[Front-end code change data]
------------------------------------------------------------------------
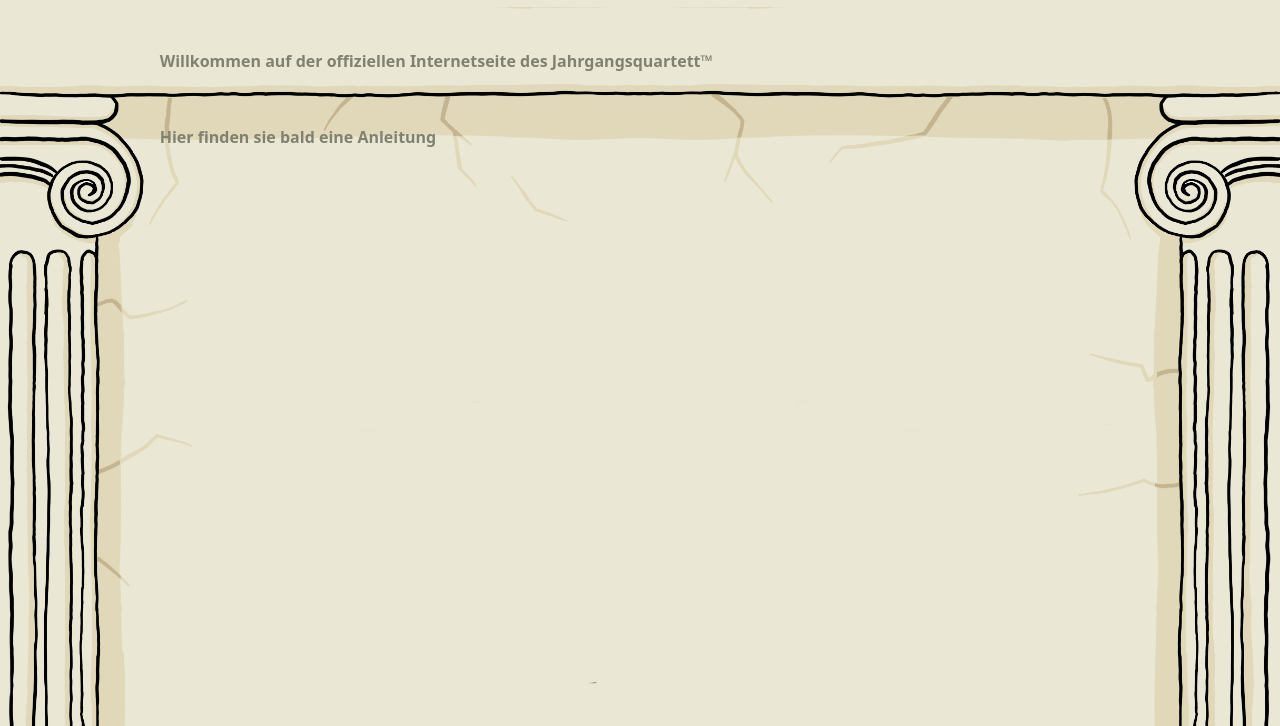
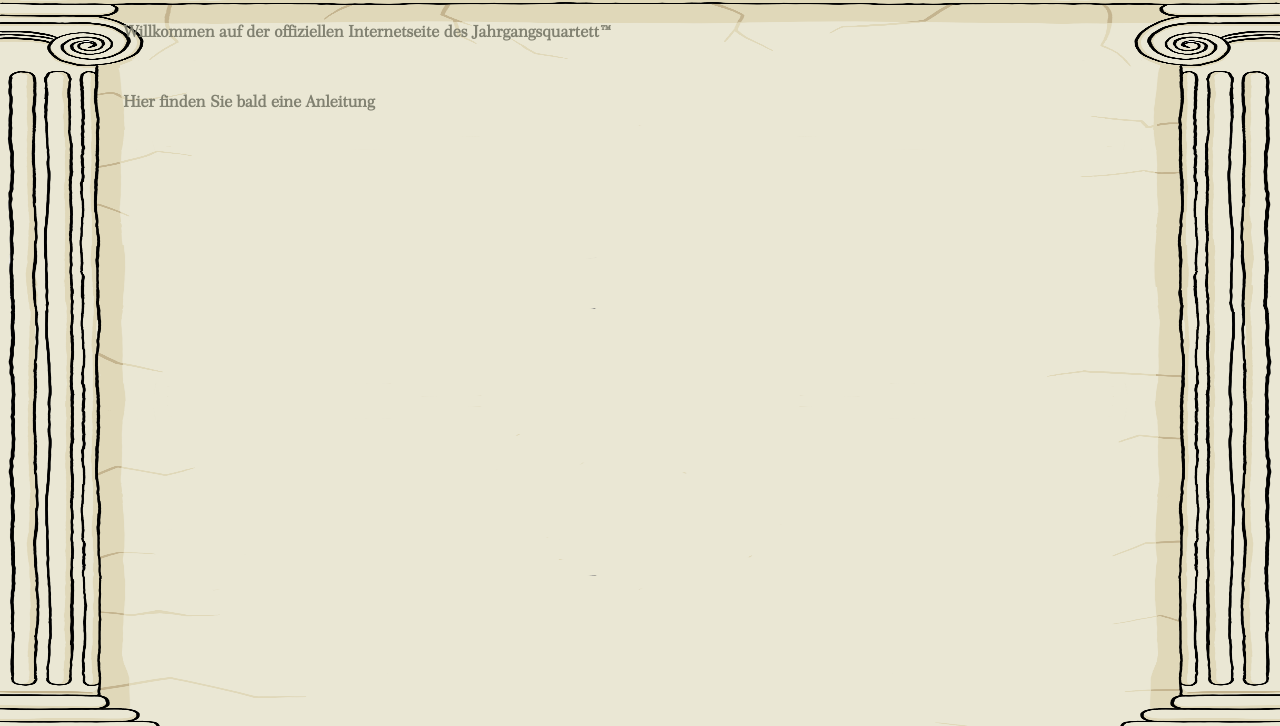
Before and after one commit to LeanderJDev/JGQ-Website, a plain HTML site: page index.html in a window 1280 px wide. Shown: the part 74-800 px from the top of the page. Drawn offline with Linux system fonts and the light colour scheme.

Commit message:
worked on style and layout

```diff
--- a/index.html
+++ b/index.html
@@ -2,20 +2,23 @@
 <html lang="de">
 
 <head>
-      <meta charset="utf-8"/>
-      <meta name="viewport" content="width=device-width, initial-scale=1"/>
+      <meta charset="utf-8" />
+      <meta name="viewport" content="width=device-width, initial-scale=1" />
 
       <title>Jahrgangsquartett Anleitung</title>
 
-      <link href="style.css" rel="stylesheet"/>
+      <link href="style.css" rel="stylesheet" />
 </head>
 
-<body>
-      <h1>Jahrgangsquartett Anleitung</h1>
-      <br>
-      <p>Willkommen auf der offiziellen Internetseite des Jahrgangsquartett™</p>
-      <br>
-      <p>Hier finden sie bald eine Anleitung</p>
+<body class="background">
+      <div class="top-bar">
+            <h1>Jahrgangsquartett Anleitung</h1>
+      </div>
+      <div class="content">
+            <p>Willkommen auf der offiziellen Internetseite des Jahrgangsquartett™</p>
+            <br>
+            <p>Hier finden Sie bald eine Anleitung</p>
+      </div>
 </body>
 
 </html>
--- a/style.css
+++ b/style.css
@@ -1,18 +1,47 @@
-body{
-      background-image: url("background.png");
-      background-color: #EAE7D4;
-      background-size: cover;
-      background-position: 0px -5%;
-      background-repeat: no-repeat;
-      color: #818171;
-      font-family: system-ui;
+@font-face {
+      font-family: OnlyFont;
+      src: url(font.ttf);
 }
 
-h1{
-      font-size: 24pt;
+body {
+      background-color: #EAE7D4;
+      color: #818171;
+      font-family: OnlyFont;
+      margin: 0;
 }
 
-p{
+.background {
+      background-image: url("background.png");
+      background-size: 100% 100%;
+      background-position: 0px 40px;
+      background-repeat: no-repeat;
+      background-attachment: fixed;
+      height: 100%;
+      width: 100%;
+      position: absolute;
+}
+
+.top-bar {
+      display: flex;
+      align-items: center;
+      /* Zentriert vertikal */
+      justify-content: center;
+      /* Zentriert horizontal */
+      width: 100%;
+      height: calc(40px + 5%);
+}
+
+.content {
+      position: absolute;
+      width: 80%;
+      height: 80%;
+}
+
+h1 {
+      text-align: center;
+}
+
+p {
       padding: 0 12% 0 12%;
       font-size: 12pt;
       font-weight: bold;
```
Also changed, not shown: font.ttf (added).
------------------------------------------------------------------------
## Exercise requirements
Where a line in the records above contains the word "html", copy that line.

## Solution for this task
Before and after one commit to LeanderJDev/JGQ-Website, a plain HTML site: page index.html in a window 1280 px wide. Shown: the part 74-800 px from the top of the page. Drawn offline with Linux system fonts and the light colour scheme.
--- a/index.html
+++ b/index.html
 <html lang="de">
 </html>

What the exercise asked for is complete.